Disney must be laughing all the way to the bank.
Another Disney feature hasn't done as well as Frozen but it warmed my heart: Saving Mr. Banks with Tom Hanks as Walt Disney and Emma Thompson as P.L. Travers, author of Mary Poppins, a book that will soon celebrate its 50th anniversary.
It will be interesting to see how Disney leverages that anniversary into more revenue for the company and its shareholders.
Saving Mr. Banks earned $9 million last week weekend, bringing the feature, which cost Disney about $35 million to make, a total box office take so far of $59 million in the U.S. and $66 million worldwide. Thus, Disney has recouped the cost of making the picture plus grossed an additional $31 million.
The Disney movie machine isn't the only reason the company makes money and saves it in the form of levered free cash flow. Its other operations have been very profitable and the company is striving to live up to its goal to "maximize earnings and cash flow, and to allocate capital toward growth initiatives that will drive long-term shareholder value."
As the chart below animates distinctively, shareholders have enjoyed a nice upwardly profitable year for the stock price.
Its trailing 12-month (TTM) free cash flow yield (the orange line) has increased to 4.91%. As of Sept. 28, the company had levered free cash flow (TTM) of $6.76 billion and operating cash flow of nearly $9.45 billion.
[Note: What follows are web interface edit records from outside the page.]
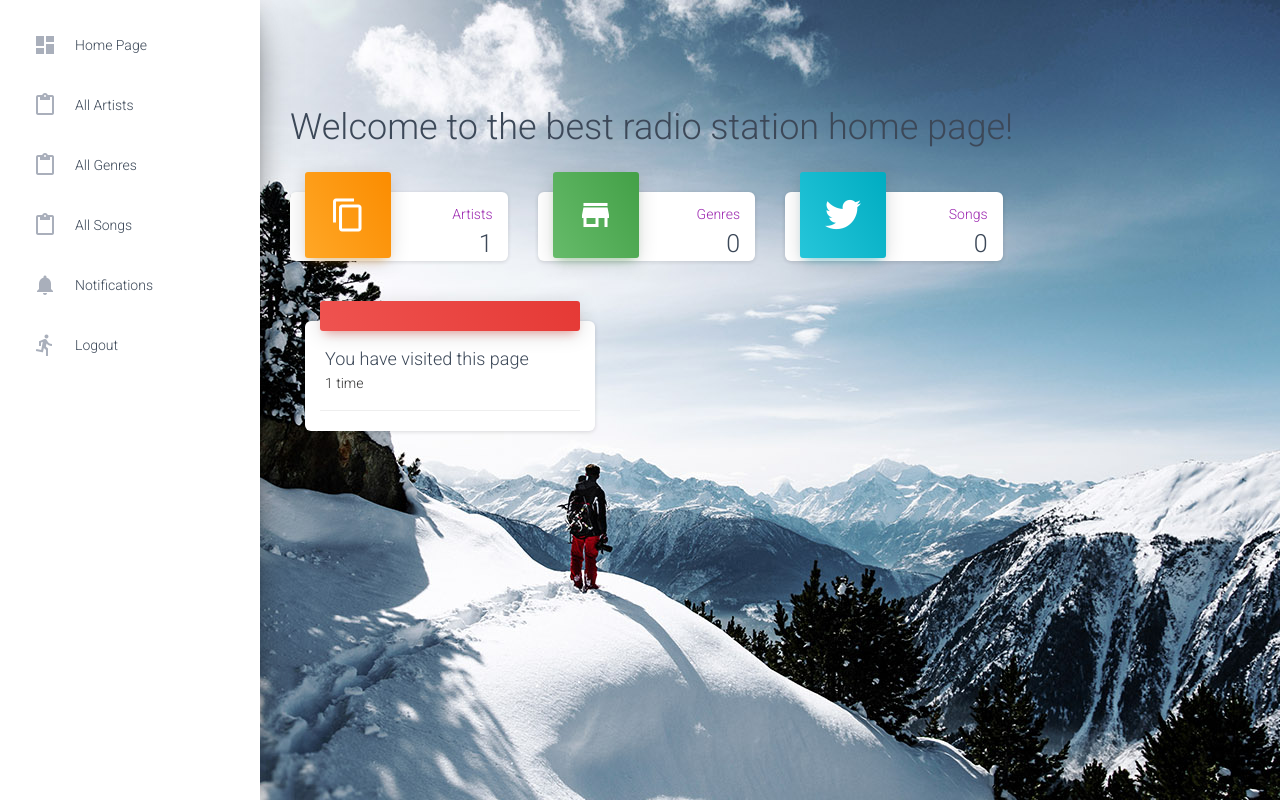
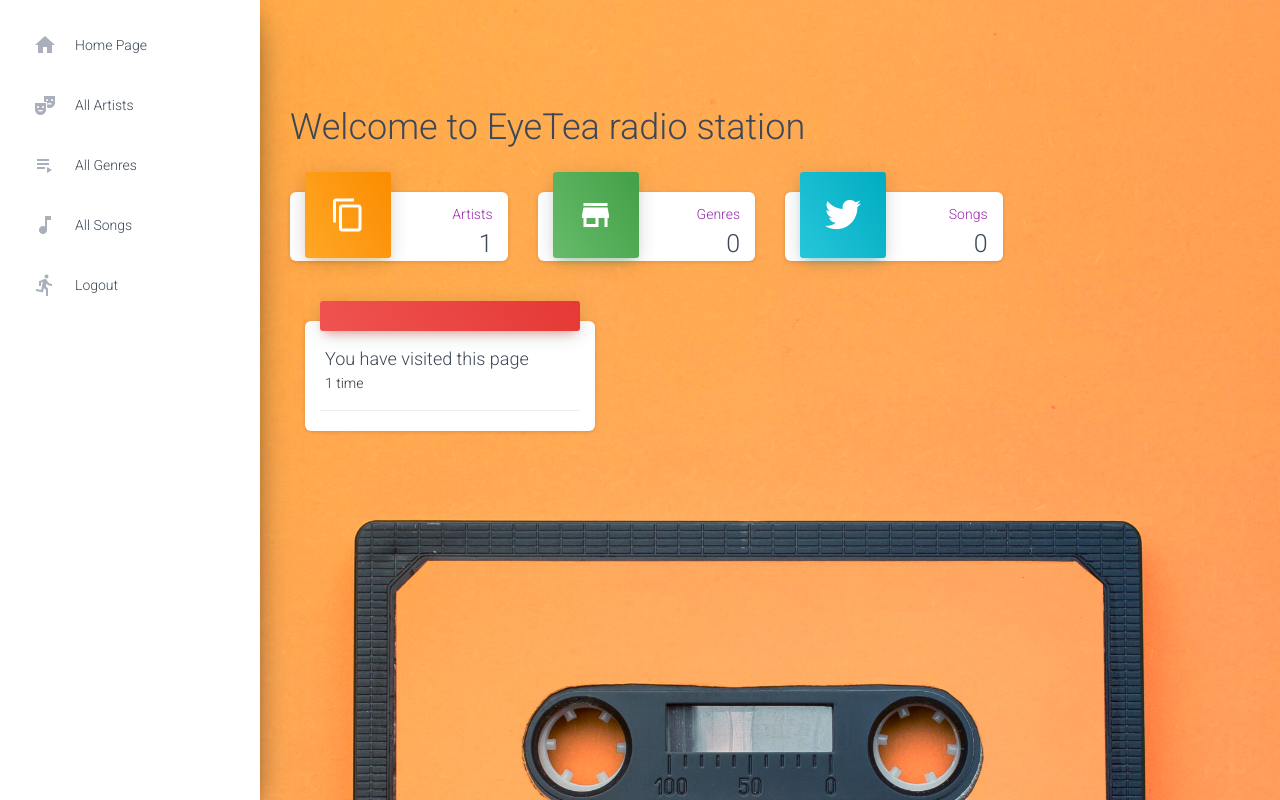
Before and after one commit to KirillMelanich/radio_station, a Django app: page / in a window 1280 px wide. Run offline with Django 4.2, Linux system fonts and the light colour scheme; the visitor is signed in with stand-in values (Sample User, id 1); data comes from the database, SQL or seed files in the repository; data that the repository does not hold is empty; some libraries are stand-ins or nearby versions.

Commit message:
Add new icons to dashboard

```diff
--- a/templates/base.html
+++ b/templates/base.html
@@ -68,7 +68,7 @@
 
 </head>
 
-<body class="" style="background-image: url('static/assets/img/cover.jpg');">
+<body class="" style="background-image: url('static/assets/img/casette.png');">
   <div class="wrapper ">
 
     {% include 'includes/sidebar.html' %}
--- a/templates/catalog/index.html
+++ b/templates/catalog/index.html
@@ -25,7 +25,7 @@
 
 {% block content %}
     <div>
-      <h2>Welcome to the best radio station home page!</h2>
+      <h2>Welcome to EyeTea radio station</h2>
     </div>
     <div class="row">
       <div class="col-lg-3 col-md-6 col-sm-6">
--- a/templates/includes/sidebar.html
+++ b/templates/includes/sidebar.html
@@ -13,58 +13,43 @@
 {#  <li class="list-group-item"><a href="{% url 'catalog:song-list' %}">Songs</a></li>#}
 {#  <li class="list-group-item"><a href="{% url 'catalog:genre-list' %}">Genres</a></li>#}
 {#</ul>#}
+
     <div class="sidebar" data-color="purple" data-background-color="white" data-image="/static/assets/img/sidebar-1.jpg">
-      <div class="sidebar-wrapper">
+      <div class="sidebar-wrapper" >
         <ul class="nav">
-        {% if request.user.is_authenticated %}
+        {% if user.is_authenticated %}
 
           <li class="nav-item {% if 'index' in segment %} active {% endif %}">
             <a class="nav-link" href="/">
-              <i class="material-icons">dashboard</i>
+              <i class="material-icons">home</i>
               <p>Home Page</p>
             </a>
           </li>
 
           <li class="nav-item {% if 'ui-tables' in segment %} active {% endif %}">
-            <a class="nav-link" href="/ui-tables.html">
-              <i class="material-icons">content_paste</i>
+            <a class="nav-link" href="{% url 'catalog:artist-list' %}">
+              <i class="material-icons">theater_comedy</i>
               <p>All artists</p>
             </a>
           </li>
           <li class="nav-item {% if 'ui-tables' in segment %} active {% endif %}">
-            <a class="nav-link" href="/ui-tables.html">
-              <i class="material-icons">content_paste</i>
+            <a class="nav-link" href="{% url 'catalog:genre-list' %}">
+              <i class="material-icons">playlist_play</i>
               <p>All Genres</p>
             </a>
           </li>
           <li class="nav-item {% if 'ui-tables' in segment %} active {% endif %}">
-            <a class="nav-link" href="/ui-tables.html">
-              <i class="material-icons">content_paste</i>
+            <a class="nav-link" href="{% url 'catalog:song-list' %}">
+              <i class="material-icons">music_note</i>
               <p>All songs</p>
             </a>
-          </li>
-          <li class="nav-item {% if 'ui-notifications' in segment %} active {% endif %}">
-            <a class="nav-link" href="/ui-notifications.html">
-              <i class="material-icons">notifications</i>
-              <p>Notifications</p>
-            </a>
-          </li>
           <li class="nav-item ">
             <a class="nav-link" href="{% url 'logout' %}" >
               <i class="material-icons">directions_run</i>
               <p>Logout</p>
             </a>
           </li>
-        {% else %}
 
-          <li class="nav-item active">
-            <a class="nav-link"
-               target="_blank" rel="noopener noreferrer"
-               href="https://appseed.us/admin-dashboards/django-dashboard-material-pro">
-              <i class="material-icons">unarchive</i>
-              <p>PRO Version</p>
-            </a>
-          </li>
 
         {% endif %}
         </ul>
```
Also changed, not shown: static/assets/img/Monterey 31-11-2019.jpg (added), static/assets/img/bricks.png (added), static/assets/img/casette.png (added), static/assets/img/eyetea_logo.PNG (added), static/assets/img/wepik.png (added), static/assets/img/yellowblue.png (added), 2 other files.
Its year-over year quarterly revenue growth as of that point in time (the red line above) had increased by about 6.41%.
By saving money and making lots of money at the same time the company was able to announce on last month an annual cash dividend of 86 cents per share, up 15% from the previous year. The December payment is the 58th consecutive dividend payment to shareholders.
But at the Thursday close stock price of $74.80, this dividend payout represents a paltry yield of only 1.15%.
The Disney theme parks around the world are drawing increasing crowds and revenue. In 2013 its Parks and Resorts revenue increased 9%, to $14.1 billion, and the segment's operating income increased 17%, to $2.2 billion. That operating income increase should help drive sales profit growth when it next reports its quarterly earnings on Feb. 5.
The growth came from increases at the company's domestic parks and resorts, Disney Vacation Club, and Hong Kong Disneyland Resort. It would have been even better if not for a decrease at Disneyland Paris and higher pre-opening costs at Shanghai Disney Resort. Yes, Disney financial magic is working in the country with the world's largest population, and that holds part of the key to its future growth in operating income and sales profits.
Back when my children were young a tradition among many of my parental peers was to buy a share or two of Disney stock and ask the brokerage to send us the certificate so we could have it framed. It was such a colorful wall mounting in the children's room, and later on we celebrated what a good investment it was.
In fact Disney is still a good investment. The company operates in five segments -- Media Networks, Parks and Resorts, Studio Entertainment, Consumer Products, and Interactive, which creates and delivers entertainment and lifestyle content across interactive media platforms.
Disney is not only saving Mr. Banks, it's helping its investors to save for their future.
If you don't own any shares of DIS yet, you might want to wait until just before the Feb. 5 earnings date in case Disney management surprises to the upside. If it doesn't, and the shares fall on the earnings report, you can save more money by buying the aftermath's dip, if a dip is in the cards.
For now, the Disney magic touch keeps looking more like the Midas touch.
At the time of publication the author had no positions in any of the other companies mentioned in this article.
This article represents the opinion of a contributor and not necessarily that of TheStreet or its editorial staff.
This article was written by an independent contributor, separate from TheStreet's regular news coverage.